- EXERCISE AIM
The records are to be repeated exactly, and any images in them are to be dropped.

- MATERIAL PROVIDED
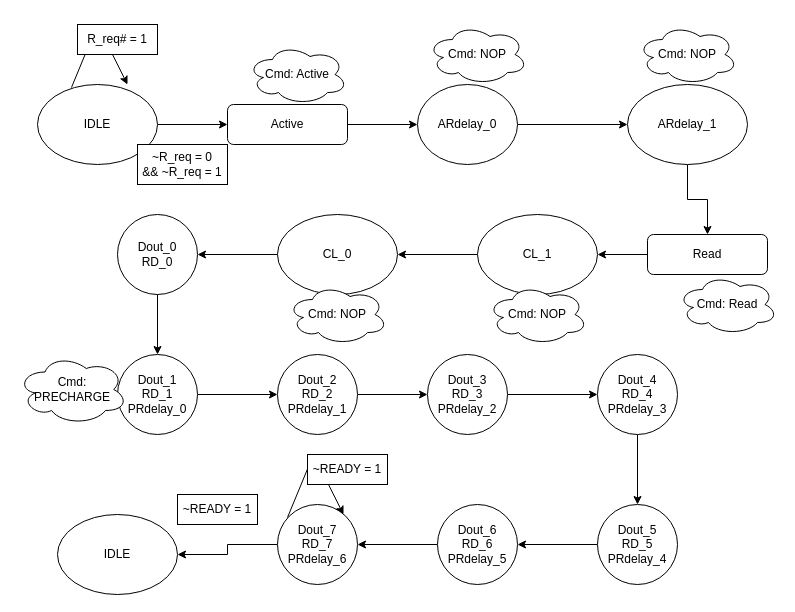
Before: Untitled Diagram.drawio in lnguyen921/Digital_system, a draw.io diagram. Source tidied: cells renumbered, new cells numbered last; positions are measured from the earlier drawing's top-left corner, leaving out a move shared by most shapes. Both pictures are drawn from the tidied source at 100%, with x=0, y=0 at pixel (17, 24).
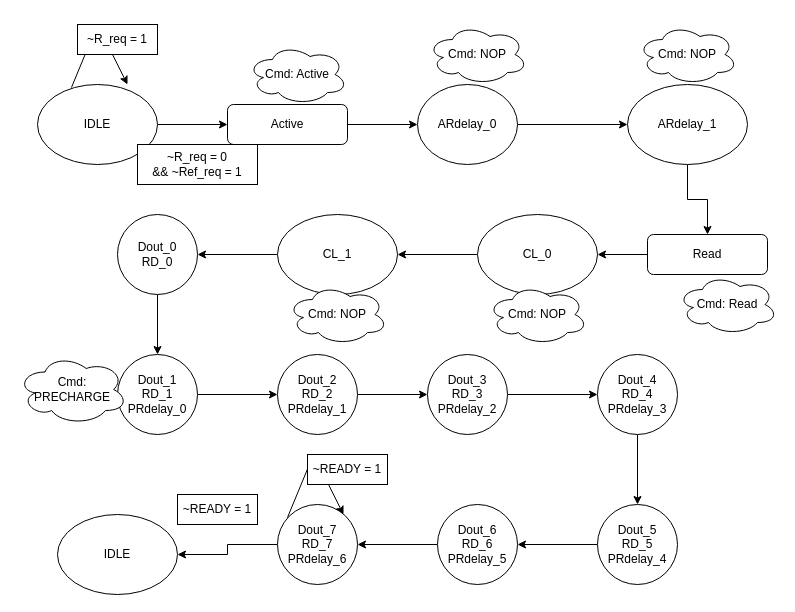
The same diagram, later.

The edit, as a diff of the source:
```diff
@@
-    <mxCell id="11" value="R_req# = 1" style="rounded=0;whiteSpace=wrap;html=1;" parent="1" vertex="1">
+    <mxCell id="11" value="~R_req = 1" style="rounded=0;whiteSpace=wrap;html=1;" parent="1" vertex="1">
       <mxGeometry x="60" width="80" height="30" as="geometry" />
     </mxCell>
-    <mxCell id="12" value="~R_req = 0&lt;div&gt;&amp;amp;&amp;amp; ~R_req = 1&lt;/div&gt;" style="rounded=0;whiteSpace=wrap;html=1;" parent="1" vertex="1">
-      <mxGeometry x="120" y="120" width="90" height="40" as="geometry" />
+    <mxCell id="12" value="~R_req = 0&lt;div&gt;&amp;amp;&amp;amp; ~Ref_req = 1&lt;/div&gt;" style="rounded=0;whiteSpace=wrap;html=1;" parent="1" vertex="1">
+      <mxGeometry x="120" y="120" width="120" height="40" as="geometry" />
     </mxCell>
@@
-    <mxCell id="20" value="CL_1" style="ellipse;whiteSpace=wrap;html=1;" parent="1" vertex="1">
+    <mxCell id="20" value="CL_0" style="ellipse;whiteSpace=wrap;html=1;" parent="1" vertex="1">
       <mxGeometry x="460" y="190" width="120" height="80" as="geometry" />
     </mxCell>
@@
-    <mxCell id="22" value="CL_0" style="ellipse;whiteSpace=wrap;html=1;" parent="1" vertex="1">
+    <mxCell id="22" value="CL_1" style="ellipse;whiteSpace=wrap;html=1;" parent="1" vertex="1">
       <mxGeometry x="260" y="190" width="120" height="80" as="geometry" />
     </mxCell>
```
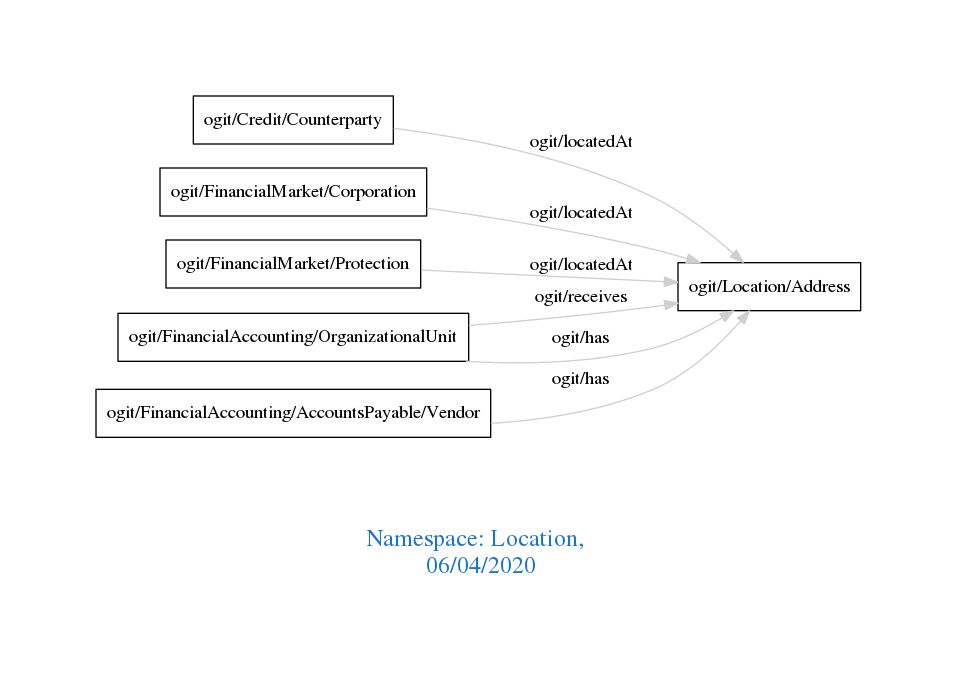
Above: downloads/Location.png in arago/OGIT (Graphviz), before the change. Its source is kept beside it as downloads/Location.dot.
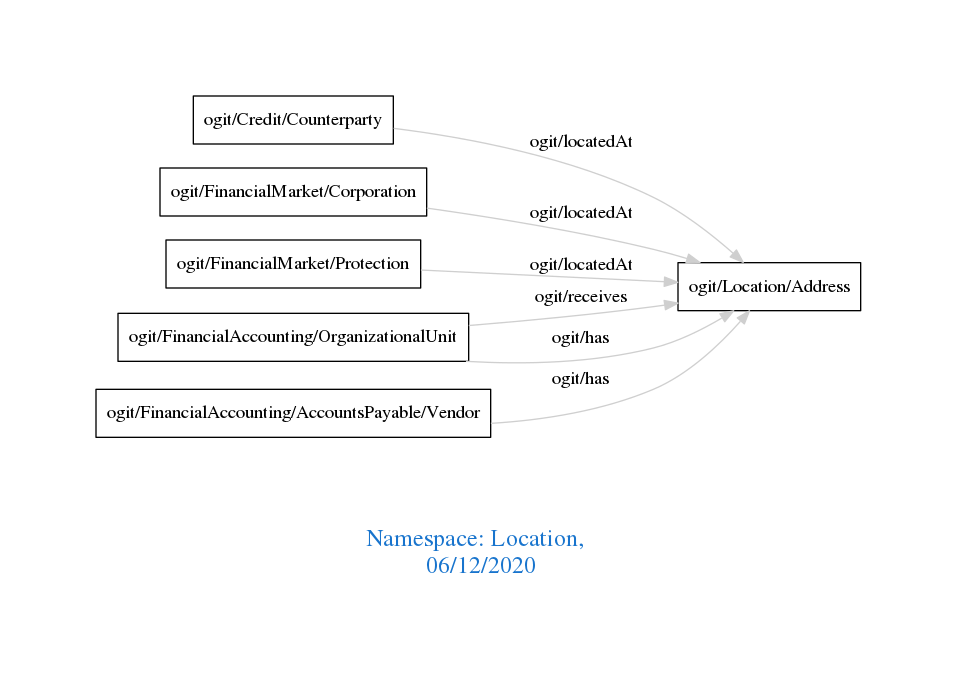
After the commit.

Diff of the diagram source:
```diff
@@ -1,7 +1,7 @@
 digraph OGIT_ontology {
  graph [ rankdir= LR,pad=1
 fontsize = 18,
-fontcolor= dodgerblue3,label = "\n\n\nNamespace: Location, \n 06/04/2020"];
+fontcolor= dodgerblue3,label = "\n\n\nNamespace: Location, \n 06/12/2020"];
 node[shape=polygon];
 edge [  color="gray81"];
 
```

- RESPONSE
Before: Untitled Diagram.drawio in lnguyen921/Digital_system, a draw.io diagram. Source tidied: cells renumbered, new cells numbered last; positions are measured from the earlier drawing's top-left corner, leaving out a move shared by most shapes. Both pictures are drawn from the tidied source at 100%, with x=0, y=0 at pixel (17, 24).
The same diagram, later.

The edit, as a diff of the source:
```diff
@@
-    <mxCell id="11" value="R_req# = 1" style="rounded=0;whiteSpace=wrap;html=1;" parent="1" vertex="1">
+    <mxCell id="11" value="~R_req = 1" style="rounded=0;whiteSpace=wrap;html=1;" parent="1" vertex="1">
       <mxGeometry x="60" width="80" height="30" as="geometry" />
     </mxCell>
-    <mxCell id="12" value="~R_req = 0&lt;div&gt;&amp;amp;&amp;amp; ~R_req = 1&lt;/div&gt;" style="rounded=0;whiteSpace=wrap;html=1;" parent="1" vertex="1">
-      <mxGeometry x="120" y="120" width="90" height="40" as="geometry" />
+    <mxCell id="12" value="~R_req = 0&lt;div&gt;&amp;amp;&amp;amp; ~Ref_req = 1&lt;/div&gt;" style="rounded=0;whiteSpace=wrap;html=1;" parent="1" vertex="1">
+      <mxGeometry x="120" y="120" width="120" height="40" as="geometry" />
     </mxCell>
@@
-    <mxCell id="20" value="CL_1" style="ellipse;whiteSpace=wrap;html=1;" parent="1" vertex="1">
+    <mxCell id="20" value="CL_0" style="ellipse;whiteSpace=wrap;html=1;" parent="1" vertex="1">
       <mxGeometry x="460" y="190" width="120" height="80" as="geometry" />
     </mxCell>
@@
-    <mxCell id="22" value="CL_0" style="ellipse;whiteSpace=wrap;html=1;" parent="1" vertex="1">
+    <mxCell id="22" value="CL_1" style="ellipse;whiteSpace=wrap;html=1;" parent="1" vertex="1">
       <mxGeometry x="260" y="190" width="120" height="80" as="geometry" />
     </mxCell>
```
Above: downloads/Location.png in arago/OGIT (Graphviz), before the change. Its source is kept beside it as downloads/Location.dot.
After the commit.

Diff of the diagram source:
```diff
@@ -1,7 +1,7 @@
 digraph OGIT_ontology {
  graph [ rankdir= LR,pad=1
 fontsize = 18,
-fontcolor= dodgerblue3,label = "\n\n\nNamespace: Location, \n 06/04/2020"];
+fontcolor= dodgerblue3,label = "\n\n\nNamespace: Location, \n 06/12/2020"];
 node[shape=polygon];
 edge [  color="gray81"];
 
```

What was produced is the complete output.